The version of John Coltrane’s A Love Supreme that we all know—recorded in Rudy Van Gelder’s Englewood Cliffs, New Jersey, studio on December 9, 1964 and released by Impulse! Records in January 1965—stands as a pinnacle both of the saxophonist/composer’s work and of the jazz genre. Its hallowed status and its mystique have been at least slightly strengthened by the fact that there are so few other versions. Alternate takes of album tracks from the December 9 quartet session have found their way out over the years, as have sextet renditions of the opening track, “Acknowledgement,” recorded the following day. In 2002, the one then-known live recording of A Love Supreme, from a July 1965 festival performance in Antibes, France, was released officially. But that’s been it. Until now.
Coltrane scholars had long been aware that A Love Supreme was played live in its entirety on at least one other occasion, on October 2, 1965, during a weeklong residency at the Penthouse in Seattle. What wasn’t known—or had been forgotten—was that Joe Brazil, a Seattle-based saxophonist, educator, and good friend of Coltrane’s, had recorded this performance using the club’s house gear: two microphones and an Ampex reel-to-reel tape machine.
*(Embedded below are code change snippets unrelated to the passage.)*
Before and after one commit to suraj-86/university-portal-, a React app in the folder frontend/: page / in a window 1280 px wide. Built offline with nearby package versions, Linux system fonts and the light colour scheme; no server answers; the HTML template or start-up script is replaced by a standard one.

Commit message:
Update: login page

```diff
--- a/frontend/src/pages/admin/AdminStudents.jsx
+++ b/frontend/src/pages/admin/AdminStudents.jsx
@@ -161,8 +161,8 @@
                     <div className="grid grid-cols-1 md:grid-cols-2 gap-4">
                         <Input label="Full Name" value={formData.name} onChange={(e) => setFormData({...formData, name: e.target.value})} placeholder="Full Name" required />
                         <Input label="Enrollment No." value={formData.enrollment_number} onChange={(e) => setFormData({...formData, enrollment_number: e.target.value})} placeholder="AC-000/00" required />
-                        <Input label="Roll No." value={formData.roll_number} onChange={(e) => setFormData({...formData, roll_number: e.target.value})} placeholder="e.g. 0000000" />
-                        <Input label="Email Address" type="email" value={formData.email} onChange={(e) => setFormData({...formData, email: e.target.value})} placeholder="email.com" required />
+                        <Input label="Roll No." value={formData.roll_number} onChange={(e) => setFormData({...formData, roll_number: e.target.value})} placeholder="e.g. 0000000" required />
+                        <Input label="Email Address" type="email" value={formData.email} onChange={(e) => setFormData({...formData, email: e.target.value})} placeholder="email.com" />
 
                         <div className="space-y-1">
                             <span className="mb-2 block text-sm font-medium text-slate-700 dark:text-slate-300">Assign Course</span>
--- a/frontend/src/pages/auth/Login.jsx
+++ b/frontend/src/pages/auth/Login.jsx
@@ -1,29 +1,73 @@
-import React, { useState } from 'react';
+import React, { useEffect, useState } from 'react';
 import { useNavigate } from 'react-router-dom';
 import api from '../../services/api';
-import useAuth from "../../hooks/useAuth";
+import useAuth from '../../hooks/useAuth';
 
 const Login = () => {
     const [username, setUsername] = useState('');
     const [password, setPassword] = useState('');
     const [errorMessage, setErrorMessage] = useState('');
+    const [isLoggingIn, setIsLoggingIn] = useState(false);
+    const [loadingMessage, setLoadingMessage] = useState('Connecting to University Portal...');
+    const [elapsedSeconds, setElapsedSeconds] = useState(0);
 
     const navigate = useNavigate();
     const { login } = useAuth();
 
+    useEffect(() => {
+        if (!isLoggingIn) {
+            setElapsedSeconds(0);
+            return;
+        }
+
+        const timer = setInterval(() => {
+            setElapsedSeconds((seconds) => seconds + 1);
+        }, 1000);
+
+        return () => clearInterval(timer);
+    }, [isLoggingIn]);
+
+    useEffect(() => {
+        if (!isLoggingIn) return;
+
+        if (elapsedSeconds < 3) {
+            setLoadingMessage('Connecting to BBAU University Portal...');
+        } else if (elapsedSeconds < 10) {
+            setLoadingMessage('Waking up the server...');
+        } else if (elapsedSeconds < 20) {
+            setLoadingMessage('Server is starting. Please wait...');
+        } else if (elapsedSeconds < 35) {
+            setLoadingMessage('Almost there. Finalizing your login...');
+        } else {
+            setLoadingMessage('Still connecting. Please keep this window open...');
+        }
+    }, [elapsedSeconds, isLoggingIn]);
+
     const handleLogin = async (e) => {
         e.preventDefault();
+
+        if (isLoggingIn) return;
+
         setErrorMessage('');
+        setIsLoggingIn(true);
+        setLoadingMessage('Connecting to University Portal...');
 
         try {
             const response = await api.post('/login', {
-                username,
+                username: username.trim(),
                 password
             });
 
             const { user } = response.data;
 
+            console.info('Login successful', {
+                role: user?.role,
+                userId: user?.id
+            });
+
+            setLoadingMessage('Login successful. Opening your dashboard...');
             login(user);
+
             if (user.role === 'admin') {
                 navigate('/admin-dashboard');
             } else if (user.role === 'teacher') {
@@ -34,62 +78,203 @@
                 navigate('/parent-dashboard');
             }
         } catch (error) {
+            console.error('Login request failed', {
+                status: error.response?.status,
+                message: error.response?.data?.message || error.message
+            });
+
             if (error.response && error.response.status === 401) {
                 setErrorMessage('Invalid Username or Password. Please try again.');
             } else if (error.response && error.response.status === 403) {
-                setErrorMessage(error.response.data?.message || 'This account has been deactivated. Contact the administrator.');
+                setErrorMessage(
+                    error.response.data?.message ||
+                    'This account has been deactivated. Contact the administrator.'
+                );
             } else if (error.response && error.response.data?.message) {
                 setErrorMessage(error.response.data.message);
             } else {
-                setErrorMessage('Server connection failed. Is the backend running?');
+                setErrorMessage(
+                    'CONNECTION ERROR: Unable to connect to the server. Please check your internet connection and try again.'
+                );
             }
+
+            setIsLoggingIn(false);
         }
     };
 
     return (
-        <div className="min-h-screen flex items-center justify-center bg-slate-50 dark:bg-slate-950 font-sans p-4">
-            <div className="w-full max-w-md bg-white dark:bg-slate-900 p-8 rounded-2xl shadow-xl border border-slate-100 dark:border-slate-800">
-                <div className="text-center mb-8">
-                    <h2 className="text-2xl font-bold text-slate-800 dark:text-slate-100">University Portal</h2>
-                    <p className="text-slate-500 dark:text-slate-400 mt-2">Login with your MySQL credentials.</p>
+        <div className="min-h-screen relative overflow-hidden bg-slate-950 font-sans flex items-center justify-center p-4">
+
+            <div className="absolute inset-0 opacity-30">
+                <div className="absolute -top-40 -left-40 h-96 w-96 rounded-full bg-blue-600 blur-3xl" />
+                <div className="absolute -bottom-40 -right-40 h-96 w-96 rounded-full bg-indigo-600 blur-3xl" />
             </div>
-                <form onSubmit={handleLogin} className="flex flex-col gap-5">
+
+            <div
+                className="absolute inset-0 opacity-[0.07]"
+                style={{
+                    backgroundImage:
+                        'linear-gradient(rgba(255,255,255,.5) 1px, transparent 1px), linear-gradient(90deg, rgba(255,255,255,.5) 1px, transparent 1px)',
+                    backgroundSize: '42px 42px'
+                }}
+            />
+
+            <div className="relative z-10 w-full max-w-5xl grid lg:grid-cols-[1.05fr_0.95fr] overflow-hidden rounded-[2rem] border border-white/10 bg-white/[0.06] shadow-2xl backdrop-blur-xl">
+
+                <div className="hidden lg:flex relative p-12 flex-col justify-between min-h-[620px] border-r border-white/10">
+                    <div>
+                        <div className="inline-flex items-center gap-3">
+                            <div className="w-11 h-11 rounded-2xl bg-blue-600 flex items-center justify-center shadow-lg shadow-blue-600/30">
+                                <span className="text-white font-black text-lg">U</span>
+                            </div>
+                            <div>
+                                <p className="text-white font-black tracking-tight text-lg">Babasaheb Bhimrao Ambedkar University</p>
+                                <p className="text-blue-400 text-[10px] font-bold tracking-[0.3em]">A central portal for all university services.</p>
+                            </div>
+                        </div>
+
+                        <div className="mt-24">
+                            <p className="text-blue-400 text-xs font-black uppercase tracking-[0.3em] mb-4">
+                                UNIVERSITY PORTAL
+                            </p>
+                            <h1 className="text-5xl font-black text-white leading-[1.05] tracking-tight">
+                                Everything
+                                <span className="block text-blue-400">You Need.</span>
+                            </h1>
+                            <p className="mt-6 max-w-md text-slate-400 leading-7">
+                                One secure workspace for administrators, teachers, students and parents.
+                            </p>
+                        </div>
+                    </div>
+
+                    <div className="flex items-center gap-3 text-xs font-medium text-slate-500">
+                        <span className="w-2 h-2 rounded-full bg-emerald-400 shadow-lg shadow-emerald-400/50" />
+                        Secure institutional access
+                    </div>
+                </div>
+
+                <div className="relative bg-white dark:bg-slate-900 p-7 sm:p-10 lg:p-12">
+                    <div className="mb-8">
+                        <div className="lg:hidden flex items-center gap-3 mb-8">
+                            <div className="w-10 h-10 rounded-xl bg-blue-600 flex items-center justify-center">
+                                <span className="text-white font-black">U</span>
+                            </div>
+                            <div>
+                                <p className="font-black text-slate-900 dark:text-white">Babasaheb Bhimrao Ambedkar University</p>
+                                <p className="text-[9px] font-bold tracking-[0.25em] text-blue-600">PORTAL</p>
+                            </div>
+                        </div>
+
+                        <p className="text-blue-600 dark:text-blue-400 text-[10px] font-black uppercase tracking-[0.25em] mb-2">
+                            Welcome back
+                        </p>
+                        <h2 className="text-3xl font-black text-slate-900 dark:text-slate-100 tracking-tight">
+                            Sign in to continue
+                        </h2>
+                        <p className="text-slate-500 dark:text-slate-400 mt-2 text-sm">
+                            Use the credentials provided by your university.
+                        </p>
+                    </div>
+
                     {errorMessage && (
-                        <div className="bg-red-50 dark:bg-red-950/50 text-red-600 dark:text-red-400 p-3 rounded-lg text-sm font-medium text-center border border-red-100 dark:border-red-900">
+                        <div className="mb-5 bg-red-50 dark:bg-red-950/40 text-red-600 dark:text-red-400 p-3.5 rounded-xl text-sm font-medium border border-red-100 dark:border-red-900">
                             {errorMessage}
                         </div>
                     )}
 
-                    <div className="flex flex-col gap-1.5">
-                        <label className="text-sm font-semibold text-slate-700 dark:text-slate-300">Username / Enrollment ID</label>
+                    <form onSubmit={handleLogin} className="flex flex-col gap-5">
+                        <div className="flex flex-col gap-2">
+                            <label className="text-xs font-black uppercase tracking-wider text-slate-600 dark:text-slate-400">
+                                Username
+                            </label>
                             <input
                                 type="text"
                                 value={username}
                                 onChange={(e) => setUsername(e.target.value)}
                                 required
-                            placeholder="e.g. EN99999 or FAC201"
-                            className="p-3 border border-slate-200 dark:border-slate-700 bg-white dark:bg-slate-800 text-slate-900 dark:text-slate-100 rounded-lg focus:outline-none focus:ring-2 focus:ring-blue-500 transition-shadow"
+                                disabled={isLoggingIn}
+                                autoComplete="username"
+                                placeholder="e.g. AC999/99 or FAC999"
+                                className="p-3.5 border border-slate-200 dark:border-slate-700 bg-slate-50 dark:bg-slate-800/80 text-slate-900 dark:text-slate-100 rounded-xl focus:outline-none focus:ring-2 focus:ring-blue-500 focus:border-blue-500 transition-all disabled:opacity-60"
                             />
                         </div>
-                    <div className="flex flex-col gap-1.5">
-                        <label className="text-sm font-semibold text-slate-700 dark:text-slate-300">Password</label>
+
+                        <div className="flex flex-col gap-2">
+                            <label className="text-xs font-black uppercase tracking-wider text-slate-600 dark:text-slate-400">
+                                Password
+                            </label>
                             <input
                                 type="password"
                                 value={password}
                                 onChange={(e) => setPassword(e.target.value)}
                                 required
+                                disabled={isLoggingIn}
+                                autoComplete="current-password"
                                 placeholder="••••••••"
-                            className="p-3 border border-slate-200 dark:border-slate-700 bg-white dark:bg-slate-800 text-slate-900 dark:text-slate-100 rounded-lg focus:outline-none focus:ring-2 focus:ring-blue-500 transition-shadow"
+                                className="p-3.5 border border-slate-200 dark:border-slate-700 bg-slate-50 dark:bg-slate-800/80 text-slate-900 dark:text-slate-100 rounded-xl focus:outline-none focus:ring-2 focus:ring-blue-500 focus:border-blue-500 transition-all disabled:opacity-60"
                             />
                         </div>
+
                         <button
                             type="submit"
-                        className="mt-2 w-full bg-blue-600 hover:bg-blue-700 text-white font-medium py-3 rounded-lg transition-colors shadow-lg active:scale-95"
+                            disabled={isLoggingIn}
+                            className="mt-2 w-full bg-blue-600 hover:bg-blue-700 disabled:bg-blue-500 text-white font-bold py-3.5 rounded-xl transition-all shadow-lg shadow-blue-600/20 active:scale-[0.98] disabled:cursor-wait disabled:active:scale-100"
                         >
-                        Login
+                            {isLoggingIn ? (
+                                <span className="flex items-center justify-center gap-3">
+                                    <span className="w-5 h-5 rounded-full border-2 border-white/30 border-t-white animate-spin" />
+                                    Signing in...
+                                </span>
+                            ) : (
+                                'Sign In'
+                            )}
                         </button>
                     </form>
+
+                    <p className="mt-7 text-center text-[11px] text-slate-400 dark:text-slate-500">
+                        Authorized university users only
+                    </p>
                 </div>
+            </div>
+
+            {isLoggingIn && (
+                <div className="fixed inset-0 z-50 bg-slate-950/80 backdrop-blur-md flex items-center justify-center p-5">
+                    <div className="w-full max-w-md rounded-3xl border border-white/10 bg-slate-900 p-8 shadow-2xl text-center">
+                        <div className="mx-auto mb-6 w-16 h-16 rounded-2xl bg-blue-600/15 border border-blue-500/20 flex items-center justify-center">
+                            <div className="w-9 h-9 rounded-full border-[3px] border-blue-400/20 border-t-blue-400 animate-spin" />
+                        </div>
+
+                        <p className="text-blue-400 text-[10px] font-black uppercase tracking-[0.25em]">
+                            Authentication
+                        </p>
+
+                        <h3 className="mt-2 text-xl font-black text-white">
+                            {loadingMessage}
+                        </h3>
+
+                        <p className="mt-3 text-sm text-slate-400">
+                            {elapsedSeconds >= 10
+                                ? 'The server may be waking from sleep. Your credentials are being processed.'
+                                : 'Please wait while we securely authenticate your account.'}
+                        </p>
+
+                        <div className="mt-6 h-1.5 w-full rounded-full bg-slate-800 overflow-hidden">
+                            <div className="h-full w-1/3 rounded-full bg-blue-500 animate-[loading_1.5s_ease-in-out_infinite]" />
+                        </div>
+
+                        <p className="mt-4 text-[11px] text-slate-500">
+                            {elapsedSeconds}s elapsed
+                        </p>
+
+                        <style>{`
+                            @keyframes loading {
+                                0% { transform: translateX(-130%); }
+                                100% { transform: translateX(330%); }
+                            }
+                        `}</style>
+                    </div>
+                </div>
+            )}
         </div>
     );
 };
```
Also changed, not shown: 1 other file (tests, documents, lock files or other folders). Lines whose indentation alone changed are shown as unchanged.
After the show, Brazil took the tapes and stored them in his personal archive, where they remained for the next five decades. Their existence was only discovered well after Brazil’s death in 2008.
On October 8, we can all finally get to hear what was in Brazil’s vault, when Impulse! releases A Love Supreme: Live in Seattle. Unlike the Antibes performance, which featured Coltrane in his standard quartet setting with McCoy Tyner, Jimmy Garrison, and Elvin Jones, the Seattle version expands the group to include tenor saxophonist Pharoah Sanders, alto saxophonist Carlos Ward, and second bassist Donald “Rafael” Garrett. Its closing piece, “Psalm,” can now be heard in part online via WBGO.org.
As time has passed, it’s become tempting to think that Coltrane’s reluctance to perform A Love Supreme live was in some ways an acknowledgement (pardon the unintended pun) of the studio album as an unbeatable document of the piece. It also may have been a reflection of his unwillingness to rest on his laurels; he’d gotten that music out and it was time to move on. But listening to the rather muted, uncertain crowd reaction at the end of this recording is a reminder that audience response could have been another consideration. In 1965, after all, this was fresh material. Most listeners hadn’t studied it the way jazz fans now have for more than half a century. And Coltrane’s playing was already heavy enough on tunes that everyone recognized; to present a new four-part, nearly hour-long suite on top of that might have been viewed as a bridge too far. (The Antibes experience from that summer could be instructive here: Coltrane’s quartet performed A Love Supreme in its entirety on July 26, then returned the next day at the request of the festival to play material that more listeners were familiar with, including “Naima” and “My Favorite Things.”)
In any case, it’s our great fortune, after all these years, to hear a new take—to our ears, at least—on a canonical work by the master who created it.